The union district of Puducherry consists of four discticts Pondicherry, Mah’e, Yanam and Karaikal. It was the largest colony of French India, whose marks can be seen on the city even today, be it the architecture of the houses, or the way the city has been divided. The town is divided into two sections, The French section and The Indian Section. Travelling the city from one section to the other, one can observe the cultural miscellany, which is one of the key attractions of the city.
Here are a few places you ought to do in the city of Pondicherry:
Auroville, a little city within Puducherry, was an experimental city built within India, by the Sri Aurobindo society, who believe in the importance of international unity and trans-cultural existence. People from varied geographical backgrounds reside here together and in peace. You have the Mantrimandir, a golden sphere, in the center of the town, which is a symbol of man’s desire for perfection and has been hailed a stroke of genius. The mandir contains a solar power plant within and a well manicured garden all around.

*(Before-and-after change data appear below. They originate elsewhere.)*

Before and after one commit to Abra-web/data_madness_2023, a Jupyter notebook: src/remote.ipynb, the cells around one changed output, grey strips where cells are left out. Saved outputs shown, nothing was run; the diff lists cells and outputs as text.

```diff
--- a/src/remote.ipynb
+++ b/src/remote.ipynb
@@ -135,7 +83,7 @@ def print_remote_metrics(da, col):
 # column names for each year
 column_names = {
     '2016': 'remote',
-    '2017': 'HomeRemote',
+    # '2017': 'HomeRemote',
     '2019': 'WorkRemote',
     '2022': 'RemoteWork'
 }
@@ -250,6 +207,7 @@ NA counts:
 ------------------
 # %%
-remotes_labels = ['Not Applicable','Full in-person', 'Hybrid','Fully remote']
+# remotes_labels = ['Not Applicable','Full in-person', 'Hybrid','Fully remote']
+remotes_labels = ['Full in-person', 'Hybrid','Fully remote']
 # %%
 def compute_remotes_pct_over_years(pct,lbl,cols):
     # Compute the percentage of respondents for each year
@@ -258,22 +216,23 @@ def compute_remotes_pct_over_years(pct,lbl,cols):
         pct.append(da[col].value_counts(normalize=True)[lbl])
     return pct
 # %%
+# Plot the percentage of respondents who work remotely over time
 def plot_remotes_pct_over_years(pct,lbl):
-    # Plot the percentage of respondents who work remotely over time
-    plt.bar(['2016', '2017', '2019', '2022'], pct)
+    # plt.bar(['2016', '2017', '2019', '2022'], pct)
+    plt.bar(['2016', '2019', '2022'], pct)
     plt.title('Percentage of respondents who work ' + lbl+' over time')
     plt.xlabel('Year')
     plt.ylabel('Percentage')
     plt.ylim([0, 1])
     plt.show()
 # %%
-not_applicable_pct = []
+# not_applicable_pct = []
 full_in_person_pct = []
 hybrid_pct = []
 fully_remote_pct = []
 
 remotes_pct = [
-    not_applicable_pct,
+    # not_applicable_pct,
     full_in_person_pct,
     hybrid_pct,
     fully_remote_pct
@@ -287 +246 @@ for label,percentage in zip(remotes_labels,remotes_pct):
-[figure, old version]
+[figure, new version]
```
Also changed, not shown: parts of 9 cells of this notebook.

The powerful influence of the west has spread though religion too, and Puducherry has some of the most beautiful churches. The Basilica of the Sacred heart of Jesus, which is built along the lines of Gothic architecture, is outstanding, with its stained glass panels having acquired fame from far and wide.
Sri Aurobindo Ashram
The Sri Aurobindo Ashram, built by pioneer and freedom fighter Aurobindo Ghose, is a place where spirituality and science coexist. The place attracts millions of people a year, and is known for its cleanliness, the hospitality and general atmosphere of progressive thinking.
This little town also has museums with some fantastic relics, like the Pondicherry museum which has relics from the Roman settlement. One museum (one could even call it a temple) that anyone, who wishes to understand the complex dynamic of India, must visit is the home of great poet and freedom fighter Subramanya Bharati, who came to Puducherry as a fugitive from the British Indian government. His compositions have a unique frequency which strikes a chord of resonance with every Indian. His home, on No.20 Eswaran Darmaraja koil street has been preserved as it was and his fans flock here to pay their respects to the man who made Tamil compositions popular in the 20th century.
Notable mentions are the French War Memorial, the Ousteri wetland and National park (which has unique aquatic and avian life), Mahatma Gandhi’s statue on the beach, the Promenade beach. A special mention to the speed enthusiasts, the East Coast Road has one of the most beautiful sights along the way, as the road extends exclusively along the beach, where the blue sea seems to extend forever, seamlessly merging into the sky.
Featured Image by Sunish Sebastian
Sriraksha, pursuing a degree in Electrical&Electronics, is a self confessed patron of creativity. A quintessential Jack of all trades, she loves to write, is a doodle bug, has a photography fetish and considers herself a par-genius cook. A philosophy junkie, she enjoys walking her dogs, gardening, celebrating television and music, and reading/collecting as many books as she can lay her hands on.